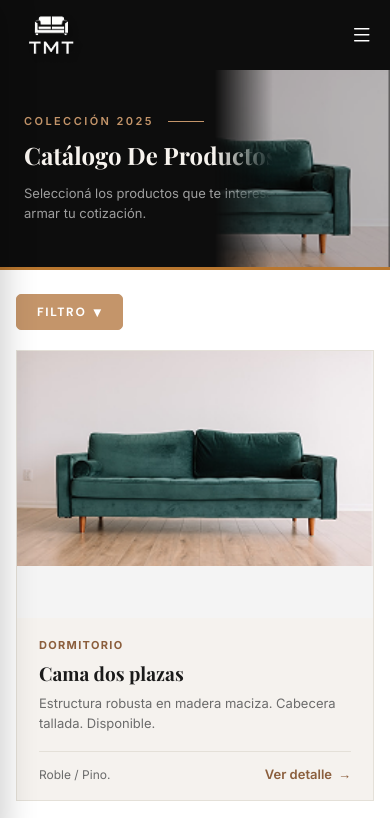
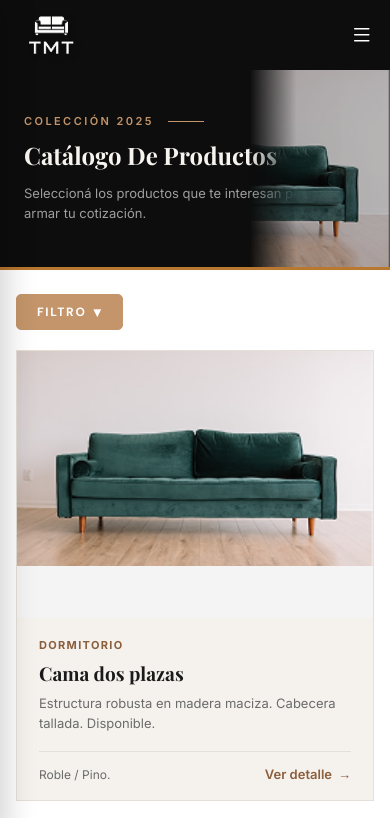
Before and after one commit to Gumm1014/Grupo-Echo-TMT, a React (Vite) app: page /catalogo in a window 390 px wide. Shown: the top 818 px of the page. Built offline with nearby package versions, Linux system fonts and the light colour scheme; a web font is replaced by a local one.

Commit message:
se corregieron algunos detalles de catalogo

```diff
--- a/src/components/catalogo/CatalogHeader.css
+++ b/src/components/catalogo/CatalogHeader.css
@@ -1,9 +1,21 @@
+
 .catalog-header {
   position: relative;
-  background: #0d0d0d;
   overflow: hidden;
   border-bottom: 3px solid var(--color-accent);
   height: 220px;
+  background:
+    linear-gradient(
+      to right,
+      #0d0d0d 0%,
+      #0d0d0d9d 0%,
+      rgba(13,13,13,0.6) 60%,
+      transparent 100%
+
+
+    ),
+    url('/prod 4.png') right center / 50% no-repeat,
+    #0d0d0d;
 }
 
 .catalog-header__image-wrap {
@@ -105,12 +117,25 @@
   margin: 0;
   max-width: 300px;
 }
+.catalog-header__image {
+  display: none;
+}
 
 @media (max-width: 768px) {
-  .catalog-header {
+ .catalog-header {
     height: 200px;
+    background: #0d0d0d;
   }
 
+  .catalog-header__image {
+    display: block;
+    position: absolute;
+    right: 0;
+    top: 0;
+    width: 80%;
+    height: 100%;
+    object-fit: cover;
+  }
   .catalog-header__content {
     padding: 0 0 0 24px;
   }
```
___
● Prompt
If pictures appear in the data, omit them and copy all other parts exactly.

● Task answer
Before and after one commit to Gumm1014/Grupo-Echo-TMT, a React (Vite) app: page /catalogo in a window 390 px wide. Shown: the top 818 px of the page. Built offline with nearby package versions, Linux system fonts and the light colour scheme; a web font is replaced by a local one.

Commit message:
se corregieron algunos detalles de catalogo

```diff
--- a/src/components/catalogo/CatalogHeader.css
+++ b/src/components/catalogo/CatalogHeader.css
@@ -1,9 +1,21 @@
+
 .catalog-header {
   position: relative;
-  background: #0d0d0d;
   overflow: hidden;
   border-bottom: 3px solid var(--color-accent);
   height: 220px;
+  background:
+    linear-gradient(
+      to right,
+      #0d0d0d 0%,
+      #0d0d0d9d 0%,
+      rgba(13,13,13,0.6) 60%,
+      transparent 100%
+
+
+    ),
+    url('/prod 4.png') right center / 50% no-repeat,
+    #0d0d0d;
 }
 
 .catalog-header__image-wrap {
@@ -105,12 +117,25 @@
   margin: 0;
   max-width: 300px;
 }
+.catalog-header__image {
+  display: none;
+}
 
 @media (max-width: 768px) {
-  .catalog-header {
+ .catalog-header {
     height: 200px;
+    background: #0d0d0d;
   }
 
+  .catalog-header__image {
+    display: block;
+    position: absolute;
+    right: 0;
+    top: 0;
+    width: 80%;
+    height: 100%;
+    object-fit: cover;
+  }
   .catalog-header__content {
     padding: 0 0 0 24px;
   }
```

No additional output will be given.